The show features 39 paintings spanning 500 years, all from the collection of Microsoft co-founder Paul Allen of Seattle. They include lush pictures of Venice by J.M.W. Turner and Canaletto, views of London and his own waterlily pond by Claude Monet; vistas of the Grand Canyon by David Hockney, Thomas Moran and Arthur W. Dow; a birch forest interpreted by Gustav Klimt, and nature scenes by other marquee names.

The labels on the frame stands suggest visual or psychological affinities between paintings in the show and views that people encounter around the Twin Cities every day. Visitors to Minnehaha Falls, for example, often rest in the surrounding park, perhaps even playing chess as a couple do in a 1907 John Singer Sargent painting reproduced on the frame stand at the falls.

From the Guthrie Theater’s “endless bridge,” the Stone Arch Bridge looks like a twin to London’s Waterloo bridge as Monet painted it in 1904, a picture featured on that frame stand. The ruins of Minneapolis’ flour mills likewise carry distant echoes of Rome’s crumbling Colosseum as Giovanni Paolo Panini depicted it in 1750. And so on.

How spots were chosen

The sites were identified several years ago in a park survey in which visitors were asked what views should be protected from development.

“People get very upset when, for example, a cellphone tower goes up next to a wilderness area,” Nyberg said. “Likewise, it’s important to lots of people to protect these natural views of, say, the Grand Canyon, or man-made sites like the Stone Arch Bridge. Some of the ones they mentioned are really urban and others are purely natural, like Schaar’s Bluff in the Spring Lake Reserve [near Hastings], which is probably unchanged for hundreds of years.”

After peering through the white rectangle that framed a downriver view of the Mississippi at Mill Ruins Park, Theresa Fairley of Foster City, Calif., observed that it was a great idea for getting people to discern the art in nature.

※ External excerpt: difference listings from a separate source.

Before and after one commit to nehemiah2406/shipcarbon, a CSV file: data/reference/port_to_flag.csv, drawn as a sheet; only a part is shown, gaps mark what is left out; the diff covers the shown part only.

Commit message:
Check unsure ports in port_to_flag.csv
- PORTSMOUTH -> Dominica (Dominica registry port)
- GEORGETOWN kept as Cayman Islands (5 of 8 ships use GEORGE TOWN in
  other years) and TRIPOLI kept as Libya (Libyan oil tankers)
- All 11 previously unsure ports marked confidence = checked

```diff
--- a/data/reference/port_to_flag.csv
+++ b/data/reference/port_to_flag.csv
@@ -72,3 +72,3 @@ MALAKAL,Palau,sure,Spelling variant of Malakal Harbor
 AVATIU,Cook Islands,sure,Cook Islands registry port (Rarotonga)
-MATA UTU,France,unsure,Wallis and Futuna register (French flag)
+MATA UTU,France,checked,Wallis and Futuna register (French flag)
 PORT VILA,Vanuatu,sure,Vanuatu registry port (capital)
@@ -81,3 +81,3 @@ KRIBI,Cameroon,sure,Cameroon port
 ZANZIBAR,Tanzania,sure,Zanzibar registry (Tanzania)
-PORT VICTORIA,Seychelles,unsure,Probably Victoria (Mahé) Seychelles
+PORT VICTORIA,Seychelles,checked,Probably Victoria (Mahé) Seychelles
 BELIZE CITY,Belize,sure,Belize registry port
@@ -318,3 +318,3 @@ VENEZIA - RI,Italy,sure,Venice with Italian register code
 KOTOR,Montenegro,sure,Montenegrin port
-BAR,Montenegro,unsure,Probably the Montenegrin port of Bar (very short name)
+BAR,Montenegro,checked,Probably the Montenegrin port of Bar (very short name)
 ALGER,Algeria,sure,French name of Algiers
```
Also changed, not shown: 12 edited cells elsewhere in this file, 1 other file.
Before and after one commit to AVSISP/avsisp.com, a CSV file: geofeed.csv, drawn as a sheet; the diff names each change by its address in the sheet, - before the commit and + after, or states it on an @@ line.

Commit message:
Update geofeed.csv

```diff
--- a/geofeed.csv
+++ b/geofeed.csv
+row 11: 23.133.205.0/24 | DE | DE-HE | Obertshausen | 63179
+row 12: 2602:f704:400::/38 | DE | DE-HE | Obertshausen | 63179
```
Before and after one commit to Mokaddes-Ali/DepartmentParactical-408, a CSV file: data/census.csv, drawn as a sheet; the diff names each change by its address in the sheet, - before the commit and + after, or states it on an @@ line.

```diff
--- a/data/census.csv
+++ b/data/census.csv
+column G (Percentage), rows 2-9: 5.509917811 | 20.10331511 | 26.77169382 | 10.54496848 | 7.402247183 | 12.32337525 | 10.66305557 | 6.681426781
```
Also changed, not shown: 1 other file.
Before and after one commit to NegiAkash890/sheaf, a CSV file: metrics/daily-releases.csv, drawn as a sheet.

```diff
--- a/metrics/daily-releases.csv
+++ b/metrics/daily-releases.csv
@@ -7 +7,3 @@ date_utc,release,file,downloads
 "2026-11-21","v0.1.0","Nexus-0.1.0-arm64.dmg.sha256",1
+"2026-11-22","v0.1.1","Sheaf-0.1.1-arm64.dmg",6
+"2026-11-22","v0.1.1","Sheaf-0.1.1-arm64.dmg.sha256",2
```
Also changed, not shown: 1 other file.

Then she grinned and suggested an improvement.

“I’ll bet if you put a Pokemon Go lure here, too, that would really draw all kinds of people to the river,” she said.